Update 4/24/19: Can Sensor Data Save California's Aquifers?
Update 5/20/19: Sinking land, poisoned water: the dark side of California's mega farms
Update 6/9/19: California's Central Valley has one of the worst subsidence crises in the country.
Update 6/12/19: Can California Better Use Winter Storms to Refill its Aquifers?
Update 6/14/19: With floods and droughts increasing, communities take a new look at storing water underground
Update 6/17/19: THE DREAMT LAND Chasing Water and Dust Across California By Mark Arax
Update 7/25/19: Sustainable groundwater management is inherently connected to the long-term survival of the Bay Delta
Update 8/25/19: We ate ourselves alive until the system collapsed, thus California's Sustainable Groundwater Management Act goes into effect in 2020.
Update 9/20/19: Subsidence worries the California Department of Water Resources. Think of shutting down water for 30 million Californians.
Update 9/23/19: California's chronic water overuse leads to sinking towns, arsenic pollution
Update 10/5/19: Almost 20 percent of the catchments areas where groundwater is pumped suffer from a flow that is too low to sustain freshwater ecosystems.
Update 1/9/20: Extreme ag pumping threatens California’s main water artery
Update 2/19/20: Subsidence of the California Aqueduct in the San Joaquin Valley - MWD findings
Update 3/9/20: California’s 'Salad Bowl' Recharges Depleted Aquifer

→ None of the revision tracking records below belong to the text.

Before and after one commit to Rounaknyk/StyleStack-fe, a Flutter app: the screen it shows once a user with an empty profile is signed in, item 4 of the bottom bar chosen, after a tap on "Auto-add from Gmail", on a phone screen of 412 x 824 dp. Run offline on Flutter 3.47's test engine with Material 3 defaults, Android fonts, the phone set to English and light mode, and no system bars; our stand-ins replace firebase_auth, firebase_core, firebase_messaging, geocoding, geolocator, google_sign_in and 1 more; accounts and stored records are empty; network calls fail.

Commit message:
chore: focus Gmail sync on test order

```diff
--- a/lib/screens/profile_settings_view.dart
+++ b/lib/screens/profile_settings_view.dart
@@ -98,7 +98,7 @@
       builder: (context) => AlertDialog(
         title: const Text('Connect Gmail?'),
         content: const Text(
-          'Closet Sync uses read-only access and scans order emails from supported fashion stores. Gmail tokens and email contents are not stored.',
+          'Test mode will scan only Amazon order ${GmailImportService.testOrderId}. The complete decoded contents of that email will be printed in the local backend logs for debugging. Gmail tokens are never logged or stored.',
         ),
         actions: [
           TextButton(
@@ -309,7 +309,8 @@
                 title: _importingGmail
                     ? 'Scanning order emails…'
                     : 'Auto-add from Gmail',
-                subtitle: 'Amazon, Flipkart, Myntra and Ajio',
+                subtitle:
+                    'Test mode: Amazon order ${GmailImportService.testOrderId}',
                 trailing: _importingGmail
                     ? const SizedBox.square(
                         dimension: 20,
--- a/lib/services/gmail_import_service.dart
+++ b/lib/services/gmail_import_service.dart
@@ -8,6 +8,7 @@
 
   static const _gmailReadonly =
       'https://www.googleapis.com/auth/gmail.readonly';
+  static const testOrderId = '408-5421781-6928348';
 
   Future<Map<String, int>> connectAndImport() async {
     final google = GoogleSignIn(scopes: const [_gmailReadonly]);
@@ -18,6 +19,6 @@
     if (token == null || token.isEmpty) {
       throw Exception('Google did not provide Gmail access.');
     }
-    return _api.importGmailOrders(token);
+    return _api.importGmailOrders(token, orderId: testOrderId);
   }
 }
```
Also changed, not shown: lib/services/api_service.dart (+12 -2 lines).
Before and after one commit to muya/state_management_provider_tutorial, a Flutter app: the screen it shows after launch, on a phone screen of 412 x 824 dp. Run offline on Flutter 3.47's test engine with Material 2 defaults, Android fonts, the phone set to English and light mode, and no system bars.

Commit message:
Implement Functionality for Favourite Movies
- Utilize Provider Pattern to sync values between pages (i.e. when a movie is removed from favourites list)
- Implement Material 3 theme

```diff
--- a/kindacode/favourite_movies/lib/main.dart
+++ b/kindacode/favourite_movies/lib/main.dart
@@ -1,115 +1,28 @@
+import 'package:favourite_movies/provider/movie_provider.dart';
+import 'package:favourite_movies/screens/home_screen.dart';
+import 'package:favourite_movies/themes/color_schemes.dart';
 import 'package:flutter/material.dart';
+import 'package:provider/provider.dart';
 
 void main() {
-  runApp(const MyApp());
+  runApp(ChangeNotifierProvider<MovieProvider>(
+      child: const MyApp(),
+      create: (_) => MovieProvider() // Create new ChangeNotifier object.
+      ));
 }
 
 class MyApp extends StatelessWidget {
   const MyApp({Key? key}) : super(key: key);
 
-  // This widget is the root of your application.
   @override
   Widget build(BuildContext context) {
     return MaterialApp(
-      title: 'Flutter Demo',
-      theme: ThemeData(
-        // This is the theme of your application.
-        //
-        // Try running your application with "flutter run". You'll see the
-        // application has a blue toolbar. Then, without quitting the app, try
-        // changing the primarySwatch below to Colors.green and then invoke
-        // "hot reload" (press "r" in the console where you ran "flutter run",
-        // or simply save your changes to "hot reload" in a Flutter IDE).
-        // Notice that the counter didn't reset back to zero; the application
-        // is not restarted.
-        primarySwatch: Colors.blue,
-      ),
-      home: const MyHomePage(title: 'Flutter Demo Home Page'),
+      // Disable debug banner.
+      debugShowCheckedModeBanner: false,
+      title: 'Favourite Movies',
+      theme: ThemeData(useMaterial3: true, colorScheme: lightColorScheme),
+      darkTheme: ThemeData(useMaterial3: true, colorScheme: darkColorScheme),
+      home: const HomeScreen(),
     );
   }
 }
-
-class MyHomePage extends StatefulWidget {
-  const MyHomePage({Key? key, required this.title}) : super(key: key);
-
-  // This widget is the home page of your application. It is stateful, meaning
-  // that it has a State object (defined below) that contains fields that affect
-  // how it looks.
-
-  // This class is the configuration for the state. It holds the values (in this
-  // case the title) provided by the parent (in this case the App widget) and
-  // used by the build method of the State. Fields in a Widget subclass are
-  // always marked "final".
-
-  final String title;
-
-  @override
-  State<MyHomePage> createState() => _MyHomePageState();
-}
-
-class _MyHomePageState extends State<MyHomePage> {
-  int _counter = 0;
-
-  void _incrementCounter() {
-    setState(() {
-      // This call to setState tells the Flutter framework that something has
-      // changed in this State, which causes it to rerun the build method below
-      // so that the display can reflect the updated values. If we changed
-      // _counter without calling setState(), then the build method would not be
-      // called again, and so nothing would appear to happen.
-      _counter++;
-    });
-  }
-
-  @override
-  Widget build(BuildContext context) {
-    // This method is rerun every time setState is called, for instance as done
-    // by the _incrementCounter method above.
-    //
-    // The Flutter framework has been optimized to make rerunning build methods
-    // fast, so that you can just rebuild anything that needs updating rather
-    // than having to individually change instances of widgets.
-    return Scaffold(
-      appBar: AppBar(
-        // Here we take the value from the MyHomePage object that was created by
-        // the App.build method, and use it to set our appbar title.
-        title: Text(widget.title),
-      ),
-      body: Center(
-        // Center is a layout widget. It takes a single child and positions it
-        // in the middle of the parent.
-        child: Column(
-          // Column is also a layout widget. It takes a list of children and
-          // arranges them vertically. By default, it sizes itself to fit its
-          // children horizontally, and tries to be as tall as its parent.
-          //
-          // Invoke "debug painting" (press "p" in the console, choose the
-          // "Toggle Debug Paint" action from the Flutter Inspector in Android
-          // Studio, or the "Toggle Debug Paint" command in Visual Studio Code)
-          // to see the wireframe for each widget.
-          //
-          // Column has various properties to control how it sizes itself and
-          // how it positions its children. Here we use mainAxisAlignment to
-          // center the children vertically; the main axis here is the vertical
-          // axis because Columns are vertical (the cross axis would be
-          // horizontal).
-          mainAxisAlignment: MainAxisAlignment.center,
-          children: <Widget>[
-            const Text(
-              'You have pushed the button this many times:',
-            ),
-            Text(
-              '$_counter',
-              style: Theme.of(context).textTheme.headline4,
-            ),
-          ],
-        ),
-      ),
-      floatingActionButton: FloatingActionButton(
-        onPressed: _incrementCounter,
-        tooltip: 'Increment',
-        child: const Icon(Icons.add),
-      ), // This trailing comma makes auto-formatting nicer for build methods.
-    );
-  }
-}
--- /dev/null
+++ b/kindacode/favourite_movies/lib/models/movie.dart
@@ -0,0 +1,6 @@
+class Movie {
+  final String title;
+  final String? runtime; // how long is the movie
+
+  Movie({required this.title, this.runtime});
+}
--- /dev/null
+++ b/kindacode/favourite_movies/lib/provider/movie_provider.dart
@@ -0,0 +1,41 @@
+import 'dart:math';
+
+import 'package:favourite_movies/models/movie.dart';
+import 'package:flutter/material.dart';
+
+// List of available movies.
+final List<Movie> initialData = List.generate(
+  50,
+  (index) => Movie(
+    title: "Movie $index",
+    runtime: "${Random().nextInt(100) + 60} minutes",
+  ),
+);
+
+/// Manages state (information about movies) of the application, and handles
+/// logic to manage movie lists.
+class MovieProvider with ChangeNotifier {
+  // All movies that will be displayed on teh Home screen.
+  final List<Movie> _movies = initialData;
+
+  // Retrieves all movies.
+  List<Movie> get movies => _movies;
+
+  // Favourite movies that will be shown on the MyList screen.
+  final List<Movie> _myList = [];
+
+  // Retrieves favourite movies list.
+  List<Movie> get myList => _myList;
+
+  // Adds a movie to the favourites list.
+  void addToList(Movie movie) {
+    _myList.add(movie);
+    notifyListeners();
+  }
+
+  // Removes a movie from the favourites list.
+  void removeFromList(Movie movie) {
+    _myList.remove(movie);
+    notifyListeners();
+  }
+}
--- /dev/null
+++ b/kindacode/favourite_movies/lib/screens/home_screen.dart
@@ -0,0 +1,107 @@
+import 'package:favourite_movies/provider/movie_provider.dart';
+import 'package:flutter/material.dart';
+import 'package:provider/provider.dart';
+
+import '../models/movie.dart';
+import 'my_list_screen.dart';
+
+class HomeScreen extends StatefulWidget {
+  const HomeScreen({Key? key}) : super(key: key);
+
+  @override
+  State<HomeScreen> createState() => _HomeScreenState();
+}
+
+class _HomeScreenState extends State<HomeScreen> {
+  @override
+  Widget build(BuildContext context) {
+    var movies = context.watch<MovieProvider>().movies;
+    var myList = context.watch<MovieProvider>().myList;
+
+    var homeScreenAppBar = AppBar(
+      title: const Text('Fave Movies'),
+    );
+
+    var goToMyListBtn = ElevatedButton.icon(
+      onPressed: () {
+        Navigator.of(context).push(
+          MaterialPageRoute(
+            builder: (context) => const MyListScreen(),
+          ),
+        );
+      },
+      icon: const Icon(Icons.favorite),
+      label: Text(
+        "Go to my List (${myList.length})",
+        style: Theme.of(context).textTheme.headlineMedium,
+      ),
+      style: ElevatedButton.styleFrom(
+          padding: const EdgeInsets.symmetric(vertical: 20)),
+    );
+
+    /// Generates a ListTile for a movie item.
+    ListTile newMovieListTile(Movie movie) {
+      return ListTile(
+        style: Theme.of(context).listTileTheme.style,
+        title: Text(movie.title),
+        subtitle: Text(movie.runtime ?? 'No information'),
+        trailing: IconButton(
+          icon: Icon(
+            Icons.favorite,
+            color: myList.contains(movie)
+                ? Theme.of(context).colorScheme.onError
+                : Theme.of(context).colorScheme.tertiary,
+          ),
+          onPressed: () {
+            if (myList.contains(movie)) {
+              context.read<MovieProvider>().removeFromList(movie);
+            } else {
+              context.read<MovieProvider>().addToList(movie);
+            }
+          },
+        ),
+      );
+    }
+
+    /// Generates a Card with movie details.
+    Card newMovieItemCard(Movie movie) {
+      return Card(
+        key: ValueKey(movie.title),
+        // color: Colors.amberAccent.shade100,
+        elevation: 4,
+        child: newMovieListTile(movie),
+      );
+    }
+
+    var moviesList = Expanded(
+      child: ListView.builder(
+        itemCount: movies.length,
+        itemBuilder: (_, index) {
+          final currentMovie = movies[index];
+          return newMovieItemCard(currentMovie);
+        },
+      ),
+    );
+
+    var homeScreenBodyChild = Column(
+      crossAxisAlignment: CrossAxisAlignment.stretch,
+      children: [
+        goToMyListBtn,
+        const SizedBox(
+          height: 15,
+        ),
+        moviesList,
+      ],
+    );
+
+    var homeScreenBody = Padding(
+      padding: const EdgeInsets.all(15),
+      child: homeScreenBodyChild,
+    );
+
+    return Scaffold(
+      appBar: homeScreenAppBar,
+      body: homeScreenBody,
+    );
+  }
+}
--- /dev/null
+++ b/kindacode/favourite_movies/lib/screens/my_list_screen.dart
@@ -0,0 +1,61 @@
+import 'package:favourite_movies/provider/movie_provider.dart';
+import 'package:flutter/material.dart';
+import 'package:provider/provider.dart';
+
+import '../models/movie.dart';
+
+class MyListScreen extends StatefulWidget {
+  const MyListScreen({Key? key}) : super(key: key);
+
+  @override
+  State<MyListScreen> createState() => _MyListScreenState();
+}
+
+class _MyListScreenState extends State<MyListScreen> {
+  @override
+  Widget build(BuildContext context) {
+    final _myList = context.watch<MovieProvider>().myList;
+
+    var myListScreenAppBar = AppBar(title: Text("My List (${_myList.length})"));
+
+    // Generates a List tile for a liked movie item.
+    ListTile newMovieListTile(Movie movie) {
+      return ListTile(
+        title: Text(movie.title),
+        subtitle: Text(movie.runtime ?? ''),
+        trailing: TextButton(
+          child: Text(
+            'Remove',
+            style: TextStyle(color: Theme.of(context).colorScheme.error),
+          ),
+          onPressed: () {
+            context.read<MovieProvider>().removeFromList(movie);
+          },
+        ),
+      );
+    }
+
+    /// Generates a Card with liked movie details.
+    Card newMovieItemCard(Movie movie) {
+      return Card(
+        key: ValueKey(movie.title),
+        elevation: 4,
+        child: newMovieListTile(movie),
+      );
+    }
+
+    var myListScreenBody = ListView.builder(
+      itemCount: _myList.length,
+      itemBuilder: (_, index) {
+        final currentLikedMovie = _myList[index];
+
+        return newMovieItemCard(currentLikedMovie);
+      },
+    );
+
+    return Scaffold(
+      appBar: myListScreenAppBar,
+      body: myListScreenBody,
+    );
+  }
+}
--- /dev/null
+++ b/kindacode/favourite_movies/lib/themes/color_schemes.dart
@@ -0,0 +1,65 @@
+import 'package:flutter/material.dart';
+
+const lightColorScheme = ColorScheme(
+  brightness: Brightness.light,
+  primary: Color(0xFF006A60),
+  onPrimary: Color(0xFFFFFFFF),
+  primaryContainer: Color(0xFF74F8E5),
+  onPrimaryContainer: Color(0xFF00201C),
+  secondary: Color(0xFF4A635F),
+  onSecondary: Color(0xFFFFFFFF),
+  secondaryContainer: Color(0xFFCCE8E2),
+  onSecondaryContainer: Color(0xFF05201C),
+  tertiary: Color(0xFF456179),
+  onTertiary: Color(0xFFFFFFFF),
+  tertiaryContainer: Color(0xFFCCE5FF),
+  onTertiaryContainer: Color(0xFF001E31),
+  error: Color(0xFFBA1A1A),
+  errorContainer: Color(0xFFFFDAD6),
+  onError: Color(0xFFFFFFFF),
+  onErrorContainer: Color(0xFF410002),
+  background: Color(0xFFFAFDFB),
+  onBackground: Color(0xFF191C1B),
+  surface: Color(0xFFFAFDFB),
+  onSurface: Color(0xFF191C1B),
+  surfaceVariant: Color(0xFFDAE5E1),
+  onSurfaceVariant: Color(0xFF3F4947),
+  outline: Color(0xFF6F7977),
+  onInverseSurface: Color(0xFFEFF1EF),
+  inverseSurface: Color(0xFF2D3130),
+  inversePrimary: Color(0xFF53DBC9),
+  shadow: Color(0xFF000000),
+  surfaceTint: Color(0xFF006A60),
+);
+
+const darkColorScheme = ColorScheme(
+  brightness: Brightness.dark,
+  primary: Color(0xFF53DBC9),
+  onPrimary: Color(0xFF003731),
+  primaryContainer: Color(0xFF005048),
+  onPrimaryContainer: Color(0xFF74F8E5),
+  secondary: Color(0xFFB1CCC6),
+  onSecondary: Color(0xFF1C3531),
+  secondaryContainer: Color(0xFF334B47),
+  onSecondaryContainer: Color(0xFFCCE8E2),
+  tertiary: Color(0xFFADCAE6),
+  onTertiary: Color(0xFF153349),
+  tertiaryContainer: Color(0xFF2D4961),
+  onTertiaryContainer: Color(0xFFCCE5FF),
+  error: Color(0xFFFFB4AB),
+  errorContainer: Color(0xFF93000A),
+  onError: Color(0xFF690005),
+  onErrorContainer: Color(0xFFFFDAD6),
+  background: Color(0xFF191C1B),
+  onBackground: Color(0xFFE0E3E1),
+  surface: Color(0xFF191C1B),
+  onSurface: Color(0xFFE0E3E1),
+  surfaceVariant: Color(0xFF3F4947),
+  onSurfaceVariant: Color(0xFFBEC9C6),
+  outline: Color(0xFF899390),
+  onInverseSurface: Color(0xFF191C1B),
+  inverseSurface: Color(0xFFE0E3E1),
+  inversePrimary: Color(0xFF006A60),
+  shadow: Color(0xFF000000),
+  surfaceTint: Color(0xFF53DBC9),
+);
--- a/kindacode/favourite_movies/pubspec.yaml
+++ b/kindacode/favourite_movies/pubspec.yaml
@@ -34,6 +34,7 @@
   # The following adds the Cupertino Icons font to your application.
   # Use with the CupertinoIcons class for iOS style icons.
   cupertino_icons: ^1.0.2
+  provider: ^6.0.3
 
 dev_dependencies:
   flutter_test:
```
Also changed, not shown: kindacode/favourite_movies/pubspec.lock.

Update 4/1/20: As temperatures rise, Arizona sinks
Update 4/2/20: WESTERN GROUNDWATER CONGRESS: Quantifying surface water depletion from groundwater pumping. Western supply is decreasing and demand is increasing.
Update 4/16/20: California has launched a landmark effort to save its groundwater.
Update 5/14/20: Groundwater: The charge to recharge needs to be data driven
Update 8/21/20: State Must Analyze Practice of Dumping Billions of Gallons of Wastewater Into Sea
Update 9/3/20: California has started to implement its Sustainable Groundwater Management Act (SGMA) with a goal of reaching groundwater sustainability in over-pumped basins by 2040 or 2042.
Update 9/4/20: Groundwater over-pumping is breaking and sinking the land on which thousands of people and families farm, work, and play.
Update 9/14/20: What Does Groundwater Have to Do with the Delta? A Lot.
Update 9/15/20: GROUNDWATER 101: The basics